Category killers, especially those who produce at a high end, leave owners in the awkward state of whether to ride out the storm that comes when said category is exposed or trading for near-equal value (because you’re not getting even production) in order to improve the status at the category in question. I honestly couldn’t trade Drummond in a one-year league; only nine other players (eight big men and Kings PG Rajon Rondo) in the Association are averaging a nightly double-double, and chances are slim about getting a better free throw shooter among this small group. If you are looking to move, perhaps a Drummond for Kevin Love (15.6 points, 10.9 rebounds and a 79.9 percent FT percentage) is a start, although if I’m a Love owner pondering this move, I’d certainly want someone else (fast-rising Suns guard Devin Booker, perhaps?) that will at least make up for the cold front that arrives in the form of Drummond’s shooting from the stripe.

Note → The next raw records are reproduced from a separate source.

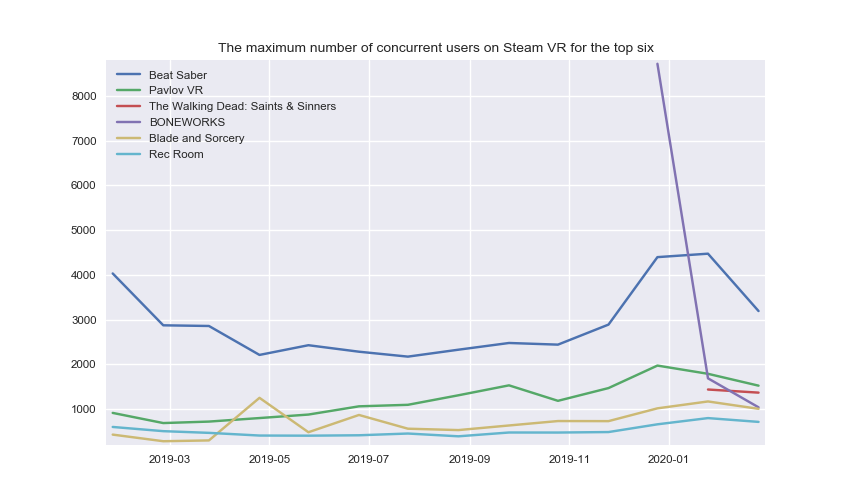
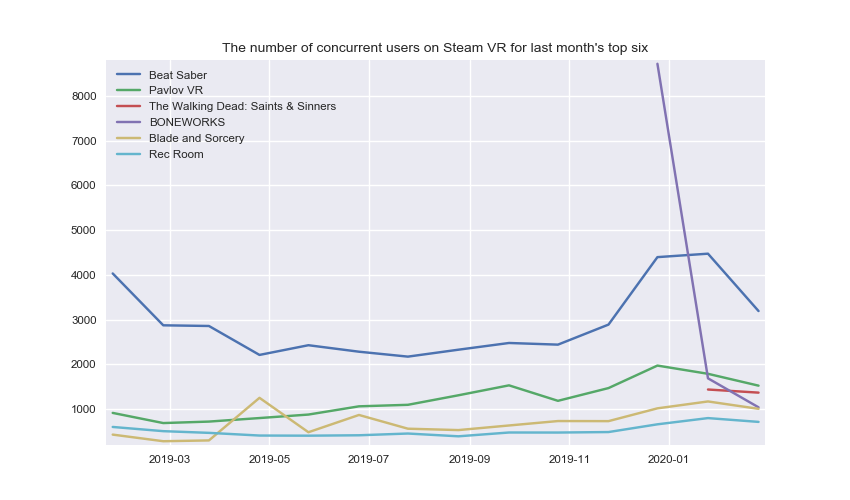
update

Changed region(s): [[0.2447, 0.09, 0.7647, 0.12]]

diff --git a/src/update_database.py b/src/update_database.py
@@ -75,7 +75,7 @@ def get_vrgames_players(appid):
                     players.append((appid, date, players_number))
                 time_stamp += step
     elif "Please do not crawl" in json_data["error"]:
-        tqdm.write("\nThe program is waiting 500 seconds because the website prevents web crawling")
+        tqdm.write("\nThe program is waiting 400 seconds because the website prevents web crawling")
         time.sleep(400)   # The website prevents fast web crawling, therefore the waiting time.
         get_vrgames_players(appid)
     return players

diff --git a/src/create_charts.py b/src/create_charts.py
@@ -183,7 +183,7 @@ def main():
     plt.savefig('../images/avg_peak_over_time.png')
 
     plt.subplots()
-    chart_title = "The maximum number of concurrent users on Steam VR for the top six"
+    chart_title = "The number of concurrent users on Steam VR for last month's top six"
     first_day = first_day_previous_month()
     sql = sql_top10_previous_month(first_day)
     for appid, name, *_ in sql[:6]:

Which begs the question: who would you want the rest of the season? Would you be fine with Drummond’s all-around numbers knowing the albatross of his free throw shooting will drag you down most nights or the prospects of Love taking a bigger role in the Cavaliers’ offense paired up with Booker emerging as a Top-60 Fantasy pick in next season’s draft? I’m still leaning toward keeping Drummond, but this faux trade offer is enough to make one ponder. Plug in the name of Jordan or Howard, and you’d still be asking the same question.
Category-killers live among us in all Fantasy sports. As baseball drafts/auctions begin to help us thaw out, owners will have to ask if the power of a Chris Davis or Billy Hamilton’s speed is worth having despite the lack of production each offers outside the ability to deposit 40-45 pitches over the stands or steal 60 bases with a .295 OBP. It comes down the threshold of pain for an individual owner.
Drummond is having an outstanding season, yet let’s not get it twisted. This isn’t a vintage Shaquille O’Neal season, in which the numbers were so overwhelming that it mattered a whit about his poor free throw numbers to anyone lucky enough to grab the first overall pick during the Big Aristotle’s peak. This column isn’t happening if Drummond was putting up 24-26 points per game and added a couple of rebounds to his nighty stat line.
That’s where the problem lies with me and Drummond’s numbers. You can’t tell me no one in the Pistons organization hasn’t sat their centerpiece down and told him the benefits that would come if he spent the summer improving his free throw accuracy. We’re not talking Calvin Murphy or Mark Price; if Drummond was able to get his percentage to Howard’s numbers, you’d be looking at someone averaging around 20-22 points per game. He’s a Fantasy monster if he shot 70 percent from the stripe. Yet, Drummond chooses to stay with the status quo, which is why I can’t call him an elite center. Elite centers don’t get traded, Fantasy or otherwise.
In the meantime, we will hope the fact the Pistons still won despite the Rockets’ attempt to Assault Andre will deter other teams from exposing us Drummond owners from another front seat to historic feats of forgettable proportions.